Jambo was forced into early retirement due to a horrific knee injury he suffered in a clash with Tinashe Nengomasha during a Telkom Knockout match against Bidvest Wits in late 2012.
The former Gunners FC man took a four-year break from all football-related engagements before deciding to pursue a career in coaching.
The Zimbabwean international admits that the early retirement affected his plans to prepare for life after football. Jumbo urged current footballers to plan for retirement as soon as they turn professional.
“The injury didn’t affect me mentally, there was a year where I stayed and worked on rehabilitation, I slowly started to accept that I might have to stop. But I never gave up, I still thought I could come back.

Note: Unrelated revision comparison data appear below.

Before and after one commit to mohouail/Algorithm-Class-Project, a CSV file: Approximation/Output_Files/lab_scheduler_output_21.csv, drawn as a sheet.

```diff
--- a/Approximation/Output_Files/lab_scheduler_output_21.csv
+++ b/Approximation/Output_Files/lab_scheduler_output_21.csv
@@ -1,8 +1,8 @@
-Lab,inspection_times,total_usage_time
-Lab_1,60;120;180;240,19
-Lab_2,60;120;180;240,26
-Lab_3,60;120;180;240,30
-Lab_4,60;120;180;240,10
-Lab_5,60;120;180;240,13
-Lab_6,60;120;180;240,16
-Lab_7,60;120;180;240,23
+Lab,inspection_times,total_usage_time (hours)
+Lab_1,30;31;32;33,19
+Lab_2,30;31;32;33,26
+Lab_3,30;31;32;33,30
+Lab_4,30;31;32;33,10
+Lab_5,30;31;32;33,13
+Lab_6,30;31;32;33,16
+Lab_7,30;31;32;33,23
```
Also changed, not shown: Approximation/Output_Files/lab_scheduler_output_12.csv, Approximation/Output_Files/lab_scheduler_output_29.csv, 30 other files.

“I found myself in no-man’s land after the injury and retiring. I wanted to start a logistics business while I was at Chiefs, but the injury affected my plan. I still want to get into the logistics business,” explained Jambo. “Luckily at the time I had two properties and some stuff I owned back in Zim, so that helped.”

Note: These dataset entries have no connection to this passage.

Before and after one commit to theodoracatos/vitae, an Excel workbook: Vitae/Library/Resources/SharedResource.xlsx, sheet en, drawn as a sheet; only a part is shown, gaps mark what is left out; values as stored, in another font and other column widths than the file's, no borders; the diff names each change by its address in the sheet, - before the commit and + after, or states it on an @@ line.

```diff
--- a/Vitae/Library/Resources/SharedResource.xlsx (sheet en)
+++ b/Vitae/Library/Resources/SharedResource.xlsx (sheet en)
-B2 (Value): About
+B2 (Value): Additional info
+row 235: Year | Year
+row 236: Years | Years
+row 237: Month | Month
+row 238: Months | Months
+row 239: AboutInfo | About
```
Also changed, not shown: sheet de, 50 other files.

Jambo has already completed his Uefa D and C coaching licenses but has not started looking for coaching work as he wants to complete this third license through Safa’s coaching courses.
The defender sees South Africa as his second home and has decided to stay in Gauteng after he moved here from Zimbabwe to play football.

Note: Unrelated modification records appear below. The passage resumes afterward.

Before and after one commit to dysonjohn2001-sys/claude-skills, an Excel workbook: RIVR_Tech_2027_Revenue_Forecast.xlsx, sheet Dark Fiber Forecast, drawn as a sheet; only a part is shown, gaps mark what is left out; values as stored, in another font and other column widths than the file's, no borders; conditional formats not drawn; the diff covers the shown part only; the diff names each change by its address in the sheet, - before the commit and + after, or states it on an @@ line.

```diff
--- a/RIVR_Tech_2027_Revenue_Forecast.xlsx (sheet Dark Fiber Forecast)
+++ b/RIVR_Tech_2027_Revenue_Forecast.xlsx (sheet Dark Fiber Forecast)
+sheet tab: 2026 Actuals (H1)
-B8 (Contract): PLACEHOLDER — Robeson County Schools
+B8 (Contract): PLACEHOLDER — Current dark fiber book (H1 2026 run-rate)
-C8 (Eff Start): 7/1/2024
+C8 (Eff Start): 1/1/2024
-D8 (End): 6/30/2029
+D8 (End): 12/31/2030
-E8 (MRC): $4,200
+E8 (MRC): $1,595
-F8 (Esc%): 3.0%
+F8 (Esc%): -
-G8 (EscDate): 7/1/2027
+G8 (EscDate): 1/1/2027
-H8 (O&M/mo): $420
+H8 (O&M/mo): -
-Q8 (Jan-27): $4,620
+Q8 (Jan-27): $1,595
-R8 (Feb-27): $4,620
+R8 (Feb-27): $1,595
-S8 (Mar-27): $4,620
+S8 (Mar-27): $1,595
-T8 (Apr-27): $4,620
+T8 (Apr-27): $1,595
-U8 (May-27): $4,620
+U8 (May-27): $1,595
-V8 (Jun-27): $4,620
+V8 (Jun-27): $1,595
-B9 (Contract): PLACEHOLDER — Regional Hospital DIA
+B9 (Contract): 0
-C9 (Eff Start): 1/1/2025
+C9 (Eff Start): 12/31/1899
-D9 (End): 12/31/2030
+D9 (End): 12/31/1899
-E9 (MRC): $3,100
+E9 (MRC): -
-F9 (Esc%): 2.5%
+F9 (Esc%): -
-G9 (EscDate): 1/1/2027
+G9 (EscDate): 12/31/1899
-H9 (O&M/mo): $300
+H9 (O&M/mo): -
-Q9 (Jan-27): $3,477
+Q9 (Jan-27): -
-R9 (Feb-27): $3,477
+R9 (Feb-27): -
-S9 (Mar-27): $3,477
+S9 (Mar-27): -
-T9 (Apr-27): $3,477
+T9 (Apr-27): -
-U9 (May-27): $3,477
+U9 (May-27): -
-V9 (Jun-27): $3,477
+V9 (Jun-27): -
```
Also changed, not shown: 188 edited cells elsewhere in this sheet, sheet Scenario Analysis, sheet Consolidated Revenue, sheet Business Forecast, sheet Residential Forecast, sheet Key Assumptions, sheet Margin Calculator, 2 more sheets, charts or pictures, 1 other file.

The Former Warriors international decided to pursue coaching after he realised that players in junior ranks need to be taught basic skills.
Jambo believes that South Africa and Zimbabwe have a lot to offer African football with all the talent found in both countries.
“I think it is important for me to help and give back to young players, football is in my life.
“I felt like I could give back to the community and it hurt me a lot when I retired. Some players in the local league need to work on their technique and their approach to the game. Not that I was better, but if we work with young players about passing and controlling the ball, I think they would be on the right path.”
Jambo says watching how other people navigate through life and its unexpected events has helped him cope and have a better understanding of how to get back up after getting knocked down.
He doesn’t have formal training or practical experience in running a business, but is confident he can start a big logistics business that could tie South Africa and Zimbabwe together.
“You need to learn from other people, even in football. The best way of learning is to watch other people and how they go about things, so I apply that in my life. And it can be applied everywhere.”